** RECORDS TO USE follows **
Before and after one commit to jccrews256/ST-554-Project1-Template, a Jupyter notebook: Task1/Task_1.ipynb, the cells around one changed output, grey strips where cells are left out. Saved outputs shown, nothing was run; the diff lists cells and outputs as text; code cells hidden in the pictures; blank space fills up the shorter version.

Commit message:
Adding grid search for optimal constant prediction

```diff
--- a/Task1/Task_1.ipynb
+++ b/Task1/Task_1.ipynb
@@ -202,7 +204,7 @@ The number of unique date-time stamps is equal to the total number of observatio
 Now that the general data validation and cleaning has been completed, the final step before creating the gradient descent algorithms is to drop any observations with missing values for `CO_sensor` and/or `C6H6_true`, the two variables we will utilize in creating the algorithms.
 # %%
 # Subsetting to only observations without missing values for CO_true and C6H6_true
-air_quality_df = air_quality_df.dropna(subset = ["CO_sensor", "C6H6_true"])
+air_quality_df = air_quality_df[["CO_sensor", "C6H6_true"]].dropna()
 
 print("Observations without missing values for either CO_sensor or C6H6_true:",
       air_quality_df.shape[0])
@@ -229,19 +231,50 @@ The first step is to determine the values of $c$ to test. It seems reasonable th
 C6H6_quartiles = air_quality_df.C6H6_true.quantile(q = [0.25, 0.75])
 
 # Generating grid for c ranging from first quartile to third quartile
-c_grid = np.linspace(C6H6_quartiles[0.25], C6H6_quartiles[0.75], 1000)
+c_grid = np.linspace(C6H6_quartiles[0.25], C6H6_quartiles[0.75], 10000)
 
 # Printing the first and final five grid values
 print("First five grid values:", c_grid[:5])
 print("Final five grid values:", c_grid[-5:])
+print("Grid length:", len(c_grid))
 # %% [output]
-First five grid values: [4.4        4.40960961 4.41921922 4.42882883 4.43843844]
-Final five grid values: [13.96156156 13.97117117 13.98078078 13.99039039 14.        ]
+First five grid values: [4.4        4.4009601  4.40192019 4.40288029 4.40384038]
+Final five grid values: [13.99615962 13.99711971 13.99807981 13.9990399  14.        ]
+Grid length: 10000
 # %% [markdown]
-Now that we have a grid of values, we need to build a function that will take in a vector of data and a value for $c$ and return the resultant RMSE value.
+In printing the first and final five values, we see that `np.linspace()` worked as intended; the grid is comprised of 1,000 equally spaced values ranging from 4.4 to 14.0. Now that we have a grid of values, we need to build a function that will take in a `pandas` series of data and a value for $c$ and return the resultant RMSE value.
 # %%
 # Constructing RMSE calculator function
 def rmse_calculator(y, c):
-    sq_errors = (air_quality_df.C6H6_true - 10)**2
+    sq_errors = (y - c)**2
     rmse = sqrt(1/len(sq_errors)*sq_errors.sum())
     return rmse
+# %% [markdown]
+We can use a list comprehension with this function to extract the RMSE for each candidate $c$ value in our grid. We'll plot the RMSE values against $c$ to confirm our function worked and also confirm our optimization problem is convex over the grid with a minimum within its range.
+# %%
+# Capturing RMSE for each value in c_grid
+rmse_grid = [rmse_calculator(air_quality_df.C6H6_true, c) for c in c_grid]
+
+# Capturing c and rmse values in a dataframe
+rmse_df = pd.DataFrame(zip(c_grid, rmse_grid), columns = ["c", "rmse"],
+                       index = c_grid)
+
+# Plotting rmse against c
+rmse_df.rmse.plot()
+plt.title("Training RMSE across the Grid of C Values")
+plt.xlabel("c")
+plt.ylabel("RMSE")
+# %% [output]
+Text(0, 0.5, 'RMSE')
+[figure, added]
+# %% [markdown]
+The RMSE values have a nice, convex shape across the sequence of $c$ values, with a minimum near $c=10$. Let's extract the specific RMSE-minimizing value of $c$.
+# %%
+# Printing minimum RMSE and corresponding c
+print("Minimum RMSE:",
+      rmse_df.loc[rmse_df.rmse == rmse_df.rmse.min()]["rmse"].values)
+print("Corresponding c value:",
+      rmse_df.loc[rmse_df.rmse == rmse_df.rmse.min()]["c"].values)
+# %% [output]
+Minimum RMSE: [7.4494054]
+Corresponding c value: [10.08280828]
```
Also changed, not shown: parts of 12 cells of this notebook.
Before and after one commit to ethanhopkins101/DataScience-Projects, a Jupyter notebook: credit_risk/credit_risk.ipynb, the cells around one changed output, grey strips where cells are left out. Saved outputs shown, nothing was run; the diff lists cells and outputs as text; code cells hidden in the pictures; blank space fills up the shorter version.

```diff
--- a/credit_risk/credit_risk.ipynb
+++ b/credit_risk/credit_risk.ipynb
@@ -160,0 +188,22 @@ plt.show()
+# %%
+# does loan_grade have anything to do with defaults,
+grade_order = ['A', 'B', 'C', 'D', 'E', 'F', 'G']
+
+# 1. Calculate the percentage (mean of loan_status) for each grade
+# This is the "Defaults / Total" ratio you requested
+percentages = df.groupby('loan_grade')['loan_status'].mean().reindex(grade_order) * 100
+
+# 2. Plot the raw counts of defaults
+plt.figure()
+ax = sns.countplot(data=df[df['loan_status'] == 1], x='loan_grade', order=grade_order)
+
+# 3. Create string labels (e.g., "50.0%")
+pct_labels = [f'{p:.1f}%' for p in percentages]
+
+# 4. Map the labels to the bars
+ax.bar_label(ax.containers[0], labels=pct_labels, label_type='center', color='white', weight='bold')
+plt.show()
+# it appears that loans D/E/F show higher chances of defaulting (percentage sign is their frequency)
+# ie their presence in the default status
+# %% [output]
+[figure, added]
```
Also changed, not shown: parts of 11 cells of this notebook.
** End of RECORDS TO USE **
WHAT TO WORK ON: Repeat all of the records exactly.

WRITTEN REPLY:
Before and after one commit to jccrews256/ST-554-Project1-Template, a Jupyter notebook: Task1/Task_1.ipynb, the cells around one changed output, grey strips where cells are left out. Saved outputs shown, nothing was run; the diff lists cells and outputs as text; code cells hidden in the pictures; blank space fills up the shorter version.

Commit message:
Adding grid search for optimal constant prediction

```diff
--- a/Task1/Task_1.ipynb
+++ b/Task1/Task_1.ipynb
@@ -202,7 +204,7 @@ The number of unique date-time stamps is equal to the total number of observatio
 Now that the general data validation and cleaning has been completed, the final step before creating the gradient descent algorithms is to drop any observations with missing values for `CO_sensor` and/or `C6H6_true`, the two variables we will utilize in creating the algorithms.
 # %%
 # Subsetting to only observations without missing values for CO_true and C6H6_true
-air_quality_df = air_quality_df.dropna(subset = ["CO_sensor", "C6H6_true"])
+air_quality_df = air_quality_df[["CO_sensor", "C6H6_true"]].dropna()
 
 print("Observations without missing values for either CO_sensor or C6H6_true:",
       air_quality_df.shape[0])
@@ -229,19 +231,50 @@ The first step is to determine the values of $c$ to test. It seems reasonable th
 C6H6_quartiles = air_quality_df.C6H6_true.quantile(q = [0.25, 0.75])
 
 # Generating grid for c ranging from first quartile to third quartile
-c_grid = np.linspace(C6H6_quartiles[0.25], C6H6_quartiles[0.75], 1000)
+c_grid = np.linspace(C6H6_quartiles[0.25], C6H6_quartiles[0.75], 10000)
 
 # Printing the first and final five grid values
 print("First five grid values:", c_grid[:5])
 print("Final five grid values:", c_grid[-5:])
+print("Grid length:", len(c_grid))
 # %% [output]
-First five grid values: [4.4        4.40960961 4.41921922 4.42882883 4.43843844]
-Final five grid values: [13.96156156 13.97117117 13.98078078 13.99039039 14.        ]
+First five grid values: [4.4        4.4009601  4.40192019 4.40288029 4.40384038]
+Final five grid values: [13.99615962 13.99711971 13.99807981 13.9990399  14.        ]
+Grid length: 10000
 # %% [markdown]
-Now that we have a grid of values, we need to build a function that will take in a vector of data and a value for $c$ and return the resultant RMSE value.
+In printing the first and final five values, we see that `np.linspace()` worked as intended; the grid is comprised of 1,000 equally spaced values ranging from 4.4 to 14.0. Now that we have a grid of values, we need to build a function that will take in a `pandas` series of data and a value for $c$ and return the resultant RMSE value.
 # %%
 # Constructing RMSE calculator function
 def rmse_calculator(y, c):
-    sq_errors = (air_quality_df.C6H6_true - 10)**2
+    sq_errors = (y - c)**2
     rmse = sqrt(1/len(sq_errors)*sq_errors.sum())
     return rmse
+# %% [markdown]
+We can use a list comprehension with this function to extract the RMSE for each candidate $c$ value in our grid. We'll plot the RMSE values against $c$ to confirm our function worked and also confirm our optimization problem is convex over the grid with a minimum within its range.
+# %%
+# Capturing RMSE for each value in c_grid
+rmse_grid = [rmse_calculator(air_quality_df.C6H6_true, c) for c in c_grid]
+
+# Capturing c and rmse values in a dataframe
+rmse_df = pd.DataFrame(zip(c_grid, rmse_grid), columns = ["c", "rmse"],
+                       index = c_grid)
+
+# Plotting rmse against c
+rmse_df.rmse.plot()
+plt.title("Training RMSE across the Grid of C Values")
+plt.xlabel("c")
+plt.ylabel("RMSE")
+# %% [output]
+Text(0, 0.5, 'RMSE')
+[figure, added]
+# %% [markdown]
+The RMSE values have a nice, convex shape across the sequence of $c$ values, with a minimum near $c=10$. Let's extract the specific RMSE-minimizing value of $c$.
+# %%
+# Printing minimum RMSE and corresponding c
+print("Minimum RMSE:",
+      rmse_df.loc[rmse_df.rmse == rmse_df.rmse.min()]["rmse"].values)
+print("Corresponding c value:",
+      rmse_df.loc[rmse_df.rmse == rmse_df.rmse.min()]["c"].values)
+# %% [output]
+Minimum RMSE: [7.4494054]
+Corresponding c value: [10.08280828]
```
Also changed, not shown: parts of 12 cells of this notebook.
Before and after one commit to ethanhopkins101/DataScience-Projects, a Jupyter notebook: credit_risk/credit_risk.ipynb, the cells around one changed output, grey strips where cells are left out. Saved outputs shown, nothing was run; the diff lists cells and outputs as text; code cells hidden in the pictures; blank space fills up the shorter version.

```diff
--- a/credit_risk/credit_risk.ipynb
+++ b/credit_risk/credit_risk.ipynb
@@ -160,0 +188,22 @@ plt.show()
+# %%
+# does loan_grade have anything to do with defaults,
+grade_order = ['A', 'B', 'C', 'D', 'E', 'F', 'G']
+
+# 1. Calculate the percentage (mean of loan_status) for each grade
+# This is the "Defaults / Total" ratio you requested
+percentages = df.groupby('loan_grade')['loan_status'].mean().reindex(grade_order) * 100
+
+# 2. Plot the raw counts of defaults
+plt.figure()
+ax = sns.countplot(data=df[df['loan_status'] == 1], x='loan_grade', order=grade_order)
+
+# 3. Create string labels (e.g., "50.0%")
+pct_labels = [f'{p:.1f}%' for p in percentages]
+
+# 4. Map the labels to the bars
+ax.bar_label(ax.containers[0], labels=pct_labels, label_type='center', color='white', weight='bold')
+plt.show()
+# it appears that loans D/E/F show higher chances of defaulting (percentage sign is their frequency)
+# ie their presence in the default status
+# %% [output]
+[figure, added]
```
Also changed, not shown: parts of 11 cells of this notebook.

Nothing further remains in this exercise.